▸ Work to complete: Your task is to find every line of the listing that includes "linspace" and copy it.

▸ Records provided:
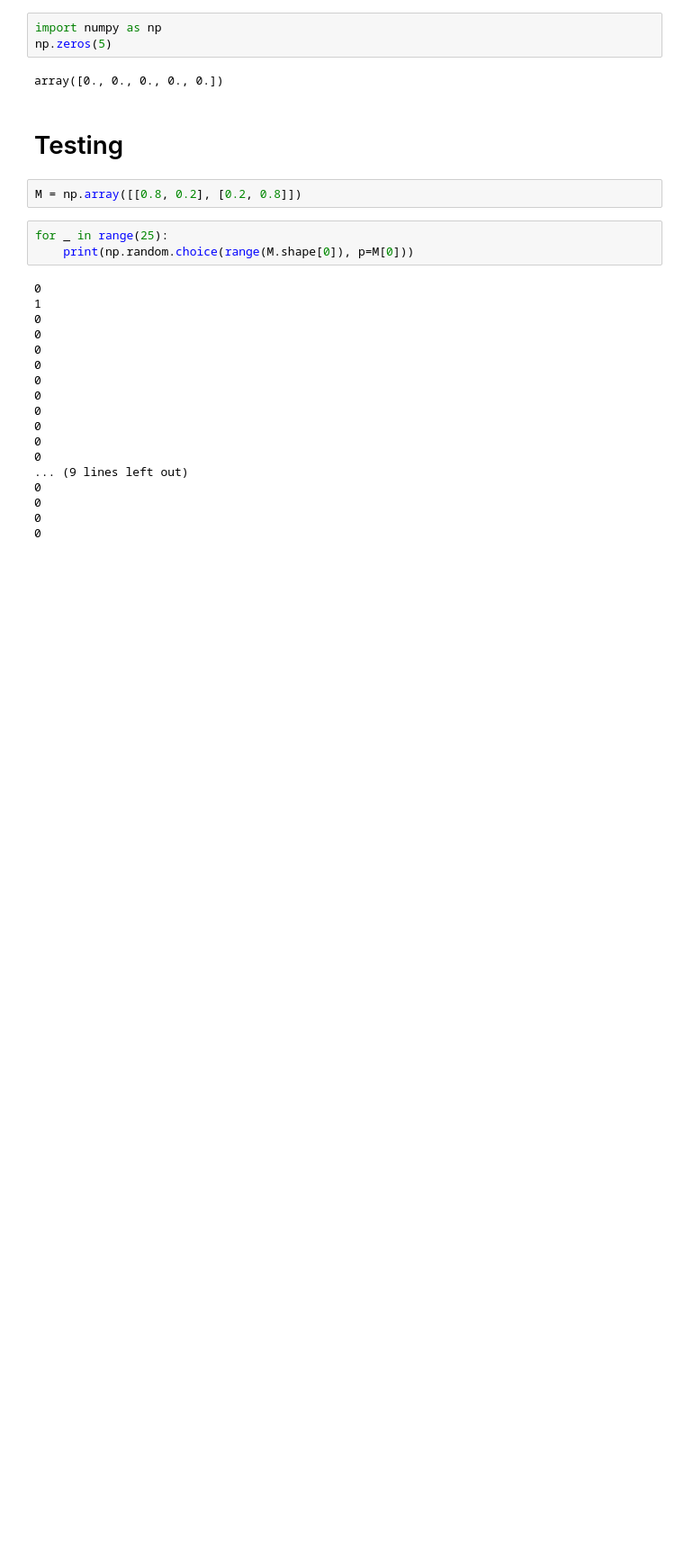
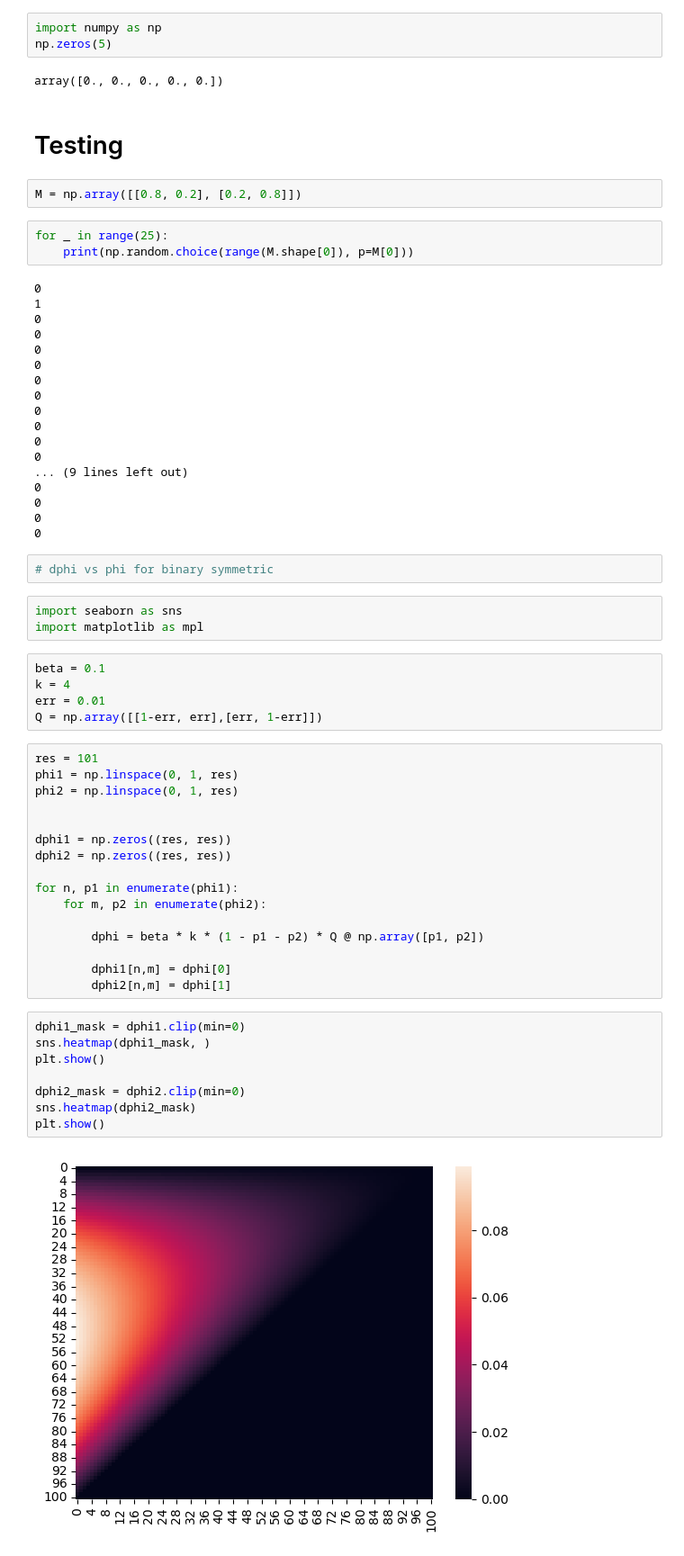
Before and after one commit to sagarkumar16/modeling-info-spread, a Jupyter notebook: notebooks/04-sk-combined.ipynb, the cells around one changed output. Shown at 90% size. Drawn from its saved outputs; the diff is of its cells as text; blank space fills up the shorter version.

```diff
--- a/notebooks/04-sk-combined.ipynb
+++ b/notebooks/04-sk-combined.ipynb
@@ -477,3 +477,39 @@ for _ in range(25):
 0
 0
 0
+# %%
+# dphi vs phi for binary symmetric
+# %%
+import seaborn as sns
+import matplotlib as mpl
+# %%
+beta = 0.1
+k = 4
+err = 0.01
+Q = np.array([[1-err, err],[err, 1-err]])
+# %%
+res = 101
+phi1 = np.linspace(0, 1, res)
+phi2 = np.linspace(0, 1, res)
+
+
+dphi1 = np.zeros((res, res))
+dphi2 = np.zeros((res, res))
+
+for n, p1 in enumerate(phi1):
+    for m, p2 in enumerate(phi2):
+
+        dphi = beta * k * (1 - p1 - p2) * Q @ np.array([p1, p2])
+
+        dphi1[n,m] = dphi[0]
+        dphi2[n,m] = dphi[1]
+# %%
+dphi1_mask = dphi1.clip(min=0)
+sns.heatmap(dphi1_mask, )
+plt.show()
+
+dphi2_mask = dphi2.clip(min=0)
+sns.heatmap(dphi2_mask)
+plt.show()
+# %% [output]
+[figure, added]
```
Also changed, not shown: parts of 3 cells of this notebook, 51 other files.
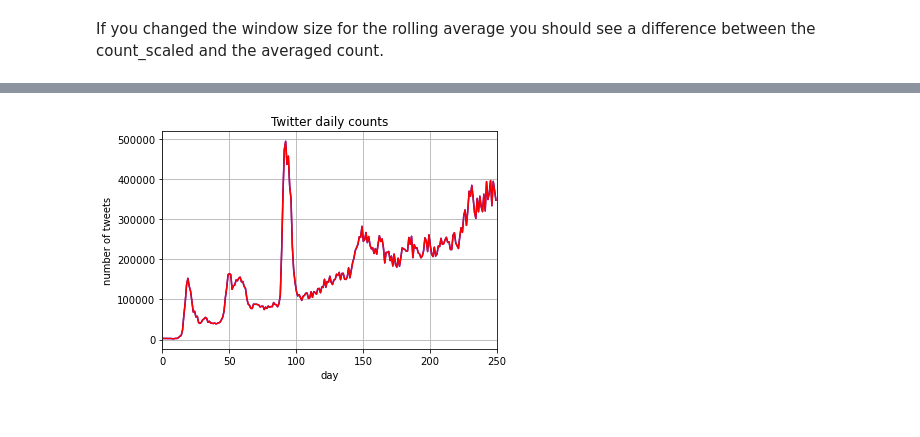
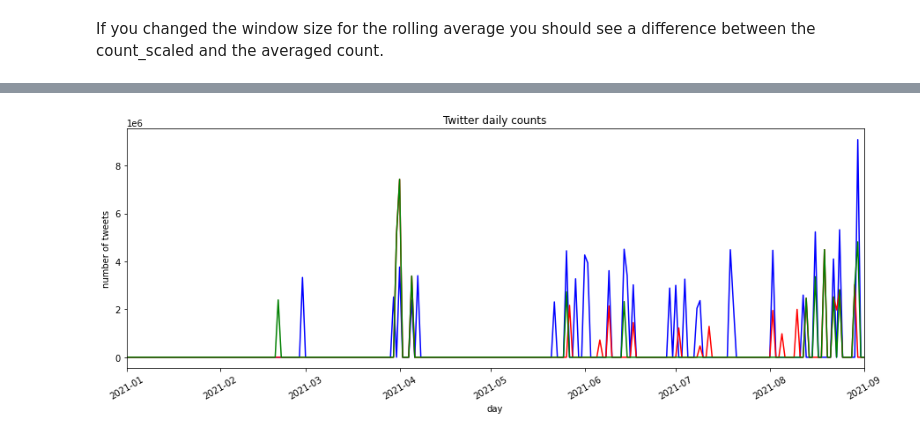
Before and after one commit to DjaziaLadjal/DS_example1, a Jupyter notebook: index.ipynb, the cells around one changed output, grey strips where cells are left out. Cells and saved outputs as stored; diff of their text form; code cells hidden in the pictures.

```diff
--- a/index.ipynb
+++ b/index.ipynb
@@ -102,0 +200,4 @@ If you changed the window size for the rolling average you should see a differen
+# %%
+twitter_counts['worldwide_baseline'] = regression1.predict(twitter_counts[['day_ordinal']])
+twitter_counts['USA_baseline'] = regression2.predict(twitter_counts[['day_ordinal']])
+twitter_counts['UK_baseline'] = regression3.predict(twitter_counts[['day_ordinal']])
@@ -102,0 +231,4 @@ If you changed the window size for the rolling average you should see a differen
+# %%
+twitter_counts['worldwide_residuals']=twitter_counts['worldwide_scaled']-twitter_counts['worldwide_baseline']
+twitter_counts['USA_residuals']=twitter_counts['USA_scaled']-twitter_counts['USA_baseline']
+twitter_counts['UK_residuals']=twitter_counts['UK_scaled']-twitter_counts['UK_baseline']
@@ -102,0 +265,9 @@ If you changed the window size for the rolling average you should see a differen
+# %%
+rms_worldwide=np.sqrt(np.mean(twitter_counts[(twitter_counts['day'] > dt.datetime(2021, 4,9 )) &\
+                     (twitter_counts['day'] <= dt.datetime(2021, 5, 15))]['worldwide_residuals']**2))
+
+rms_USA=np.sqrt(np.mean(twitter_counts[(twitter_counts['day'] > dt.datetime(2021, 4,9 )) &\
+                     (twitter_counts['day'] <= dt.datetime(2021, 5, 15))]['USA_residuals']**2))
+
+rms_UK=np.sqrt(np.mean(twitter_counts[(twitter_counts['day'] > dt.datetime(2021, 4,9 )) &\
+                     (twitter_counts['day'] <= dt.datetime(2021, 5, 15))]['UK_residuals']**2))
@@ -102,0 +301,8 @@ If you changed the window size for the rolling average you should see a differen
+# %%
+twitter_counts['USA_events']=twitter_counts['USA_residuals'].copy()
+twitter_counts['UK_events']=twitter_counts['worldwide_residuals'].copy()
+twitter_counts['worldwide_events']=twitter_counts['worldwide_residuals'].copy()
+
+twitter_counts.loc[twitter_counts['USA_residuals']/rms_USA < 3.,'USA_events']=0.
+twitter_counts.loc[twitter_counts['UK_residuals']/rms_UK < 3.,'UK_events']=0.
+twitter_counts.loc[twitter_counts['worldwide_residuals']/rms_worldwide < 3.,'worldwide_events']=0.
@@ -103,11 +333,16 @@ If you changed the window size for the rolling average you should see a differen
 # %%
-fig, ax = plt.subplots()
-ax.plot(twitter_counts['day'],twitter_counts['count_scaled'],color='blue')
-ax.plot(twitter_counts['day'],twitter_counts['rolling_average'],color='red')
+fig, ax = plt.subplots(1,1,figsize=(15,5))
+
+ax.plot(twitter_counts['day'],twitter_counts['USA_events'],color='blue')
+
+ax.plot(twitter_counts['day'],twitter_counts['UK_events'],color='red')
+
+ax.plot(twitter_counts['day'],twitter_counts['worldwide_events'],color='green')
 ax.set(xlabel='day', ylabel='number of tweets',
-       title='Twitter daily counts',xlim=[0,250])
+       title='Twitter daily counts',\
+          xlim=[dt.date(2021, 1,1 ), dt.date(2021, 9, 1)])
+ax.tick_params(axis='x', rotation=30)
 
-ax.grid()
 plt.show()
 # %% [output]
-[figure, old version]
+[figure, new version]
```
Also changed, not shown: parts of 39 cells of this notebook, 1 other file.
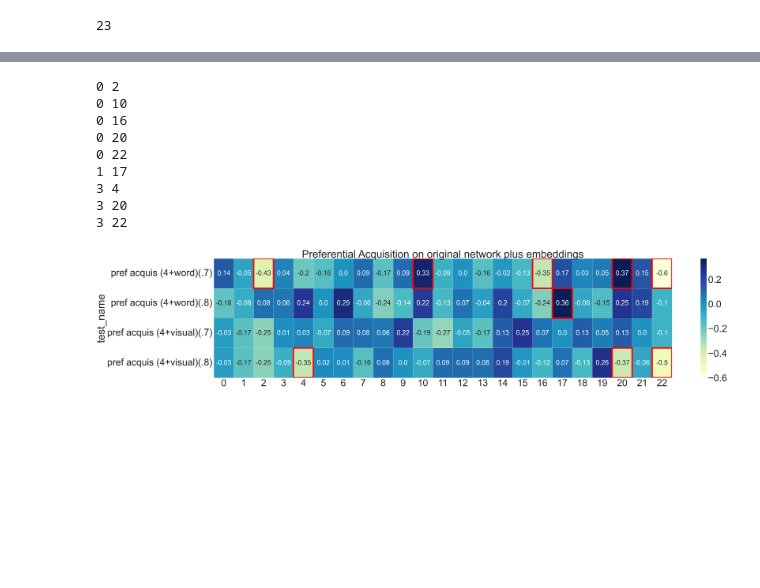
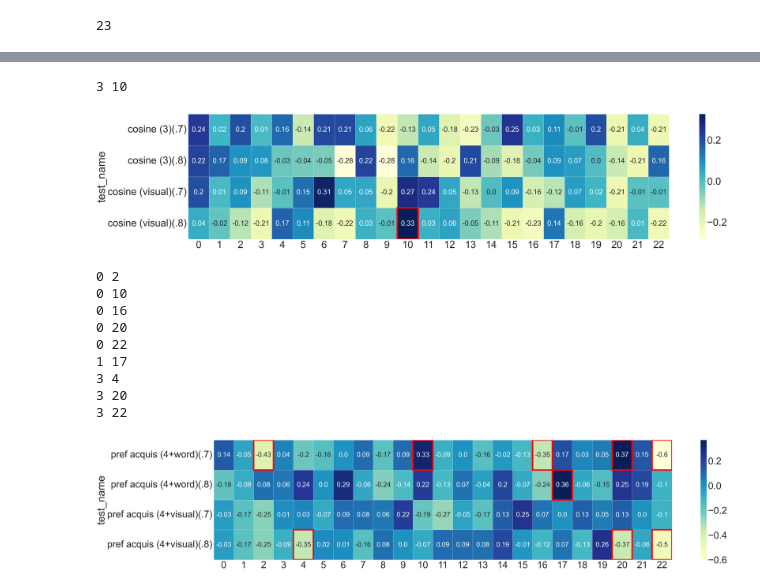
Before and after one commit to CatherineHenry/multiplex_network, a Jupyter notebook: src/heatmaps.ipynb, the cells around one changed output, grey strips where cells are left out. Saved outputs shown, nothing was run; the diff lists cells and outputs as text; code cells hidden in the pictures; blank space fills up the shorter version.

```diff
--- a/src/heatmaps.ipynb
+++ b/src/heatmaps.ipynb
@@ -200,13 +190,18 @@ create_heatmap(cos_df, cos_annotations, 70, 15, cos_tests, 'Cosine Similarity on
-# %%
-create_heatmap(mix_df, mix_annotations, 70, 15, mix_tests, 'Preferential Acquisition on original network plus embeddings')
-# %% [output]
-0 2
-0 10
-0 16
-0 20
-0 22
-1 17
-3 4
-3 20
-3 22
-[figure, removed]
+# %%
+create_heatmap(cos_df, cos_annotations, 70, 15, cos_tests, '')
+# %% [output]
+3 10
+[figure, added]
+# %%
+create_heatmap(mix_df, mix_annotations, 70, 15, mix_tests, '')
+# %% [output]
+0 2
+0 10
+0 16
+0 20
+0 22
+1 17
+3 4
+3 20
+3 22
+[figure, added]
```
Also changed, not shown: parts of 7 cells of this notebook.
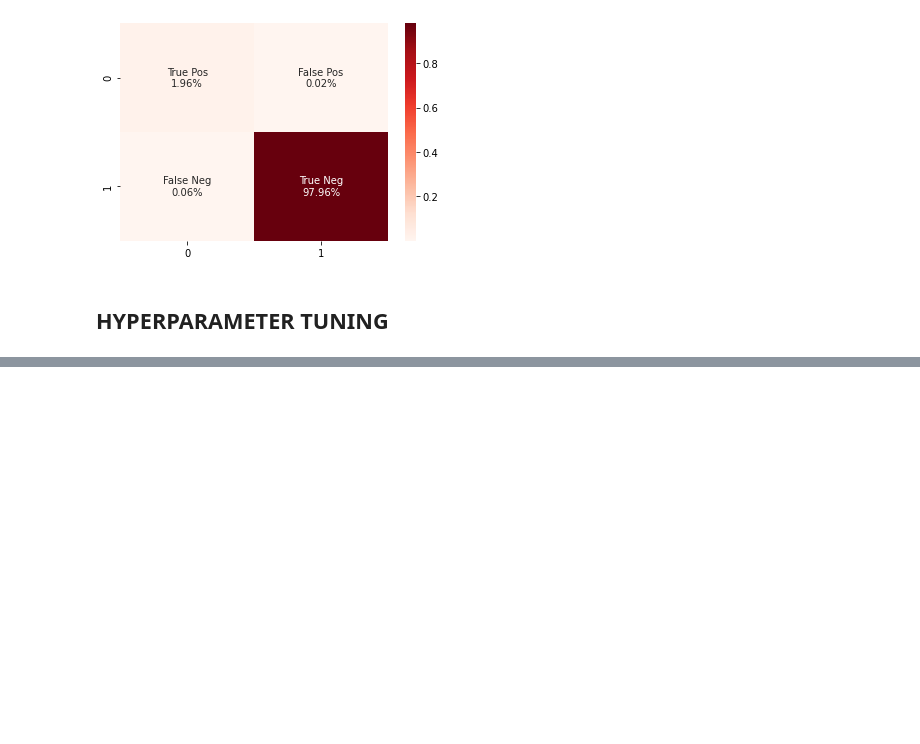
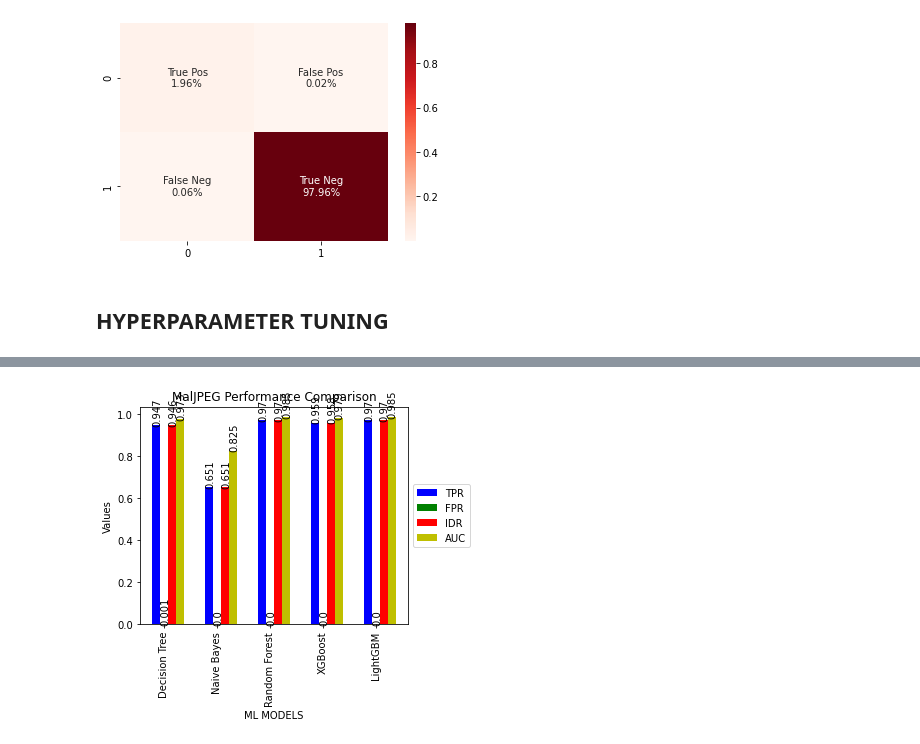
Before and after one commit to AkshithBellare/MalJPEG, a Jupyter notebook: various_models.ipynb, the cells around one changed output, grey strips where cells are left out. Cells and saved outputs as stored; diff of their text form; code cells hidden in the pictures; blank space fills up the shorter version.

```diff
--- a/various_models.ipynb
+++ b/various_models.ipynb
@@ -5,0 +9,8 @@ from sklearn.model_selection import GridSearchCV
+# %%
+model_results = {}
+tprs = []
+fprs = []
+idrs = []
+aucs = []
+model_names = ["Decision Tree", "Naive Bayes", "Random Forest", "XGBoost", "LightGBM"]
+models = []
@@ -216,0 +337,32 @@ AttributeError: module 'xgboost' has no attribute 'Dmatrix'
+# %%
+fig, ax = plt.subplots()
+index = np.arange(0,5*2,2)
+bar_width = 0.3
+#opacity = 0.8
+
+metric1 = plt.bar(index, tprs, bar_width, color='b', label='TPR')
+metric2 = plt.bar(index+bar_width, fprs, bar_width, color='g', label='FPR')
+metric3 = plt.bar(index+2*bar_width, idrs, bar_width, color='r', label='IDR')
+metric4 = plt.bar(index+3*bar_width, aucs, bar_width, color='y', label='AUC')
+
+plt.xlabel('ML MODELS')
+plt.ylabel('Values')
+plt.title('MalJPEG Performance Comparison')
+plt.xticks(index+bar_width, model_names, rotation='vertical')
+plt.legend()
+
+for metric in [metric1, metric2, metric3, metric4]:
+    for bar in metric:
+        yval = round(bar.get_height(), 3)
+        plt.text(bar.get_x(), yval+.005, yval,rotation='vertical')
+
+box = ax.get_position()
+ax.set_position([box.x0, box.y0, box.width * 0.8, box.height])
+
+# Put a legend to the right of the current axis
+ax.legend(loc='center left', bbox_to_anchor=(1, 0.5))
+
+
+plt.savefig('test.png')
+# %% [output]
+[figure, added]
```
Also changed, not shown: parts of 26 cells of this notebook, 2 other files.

▸ Response area:
+phi1 = np.linspace(0, 1, res)
+phi2 = np.linspace(0, 1, res)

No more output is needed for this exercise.